Fine large map of South Florida and the Caribbean, published at the end of the American Revolution.
The map provides an excellent large image of the region, at a time when it was the center of conflict between England, France & Spain, which would end with the Treaty of Paris in 1785. A key at right identifies the colonial possessions of the Spanish, English, French, Dutch, and Danish.
The configuration for The south part of Florida is unusual, with a large upside down anchor in the middle of the Florida Keys. Curiously, there seems to be only a single such anchor is shown on the entire map. The anchor appears on the Buache map of the Caribbean dated 1780.

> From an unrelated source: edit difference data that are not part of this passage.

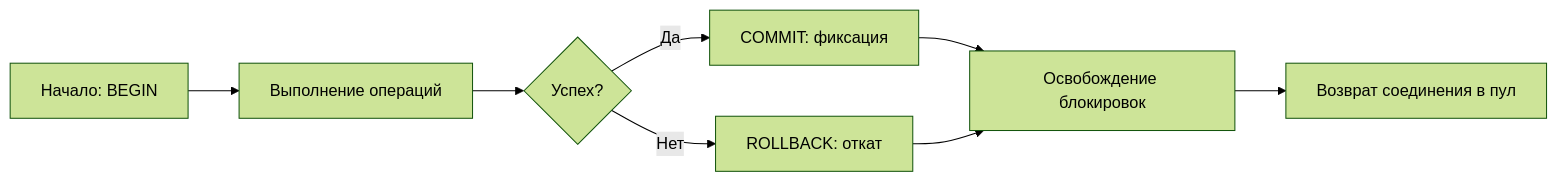
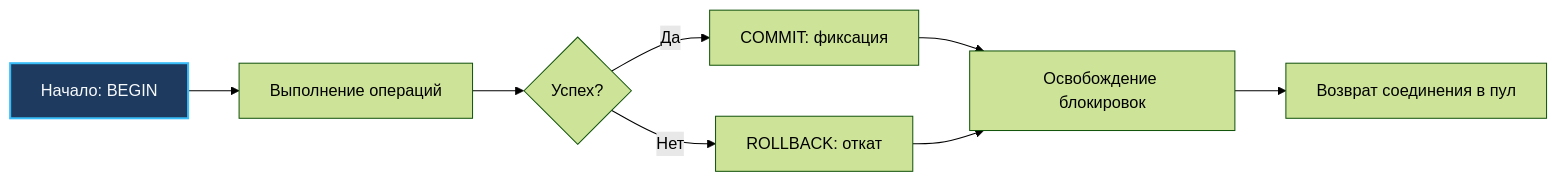
Before and after one commit to UnrealTemplier/go-textbook: the first of 2 diagrams in sources/12. Базы данных/05. Транзакции и внутренности/2. Транзакции и уровни изоляции.md, drawn with Mermaid (forest theme). The commit also changed 1666 other files, not shown here.

First line of the commit message:
feat(mermaid): add semantic color classDef to 1369 colorless flowchart/graph diagrams

````diff
--- a/sources/12. Базы данных/05. Транзакции и внутренности/2. Транзакции и уровни изоляции.md
+++ b/sources/12. Базы данных/05. Транзакции и внутренности/2. Транзакции и уровни изоляции.md
@@ -14,10 +14,20 @@
 ```mermaid
 flowchart LR
-    A["Начало: BEGIN"] --> B["Выполнение операций"]
+    classDef process  fill:#1e293b,stroke:#38bdf8,stroke-width:1px,color:#f8fafc
+    classDef success  fill:#064e3b,stroke:#34d399,stroke-width:1px,color:#f8fafc
+    classDef error    fill:#7f1d1d,stroke:#f87171,stroke-width:1px,color:#f8fafc
+    classDef warning  fill:#78350f,stroke:#fbbf24,stroke-width:1px,color:#f8fafc
+    classDef entry    fill:#1e3a5f,stroke:#38bdf8,stroke-width:2px,color:#f8fafc
+    classDef aux      fill:#334155,stroke:#64748b,stroke-width:1px,color:#f8fafc
+    classDef system   fill:#312e81,stroke:#a78bfa,stroke-width:1px,color:#f8fafc
+    classDef data     fill:#132d29,stroke:#2dd4bf,stroke-width:1px,color:#f8fafc
+    classDef network  fill:#881337,stroke:#fb7185,stroke-width:1px,color:#f8fafc
+    classDef accent   fill:#1e1b4b,stroke:#818cf8,stroke-width:1px,color:#f8fafc
+    A["Начало: BEGIN"]:::entry --> B["Выполнение операций"]
     B --> C{"Успех?"}
     C -->|Да| D["COMMIT: фиксация"]
     C -->|Нет| E["ROLLBACK: откат"]
     D --> F["Освобождение блокировок"]
     E --> F
     F --> G["Возврат соединения в пул"]
 ```
````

We presume that Jos Awery is Joseph Avery. We note that Mondhare also produced a map of Minorque with the credit to Jos Awery.
Joseph Avery was a pubic surveyor active in Georgia from 1742 to 1744. In 1741, while resident in South Carolina, he was retained by the Trustee's of the newly formed Georgia Colony to create "a new Map of the North Part of Georgia," which he completed by early 1742, covering the area from Port Royal to St. Catherine's Inlet, the same region covered by Des Barres chart. Avery travelled to England to present the map to the Trustees, who were favorably impressed, commissioning him as public surveyor of the province of Georgia, with instructions to conduct a general survey or the rest of the province, work that he pursued until his death in 1744.
Joseph Avery's maps were not published until the Revolution, when they were finally utilized by Des Barres for this chart.
The map is very rare. We locate on the example at the John Carter Brown Library.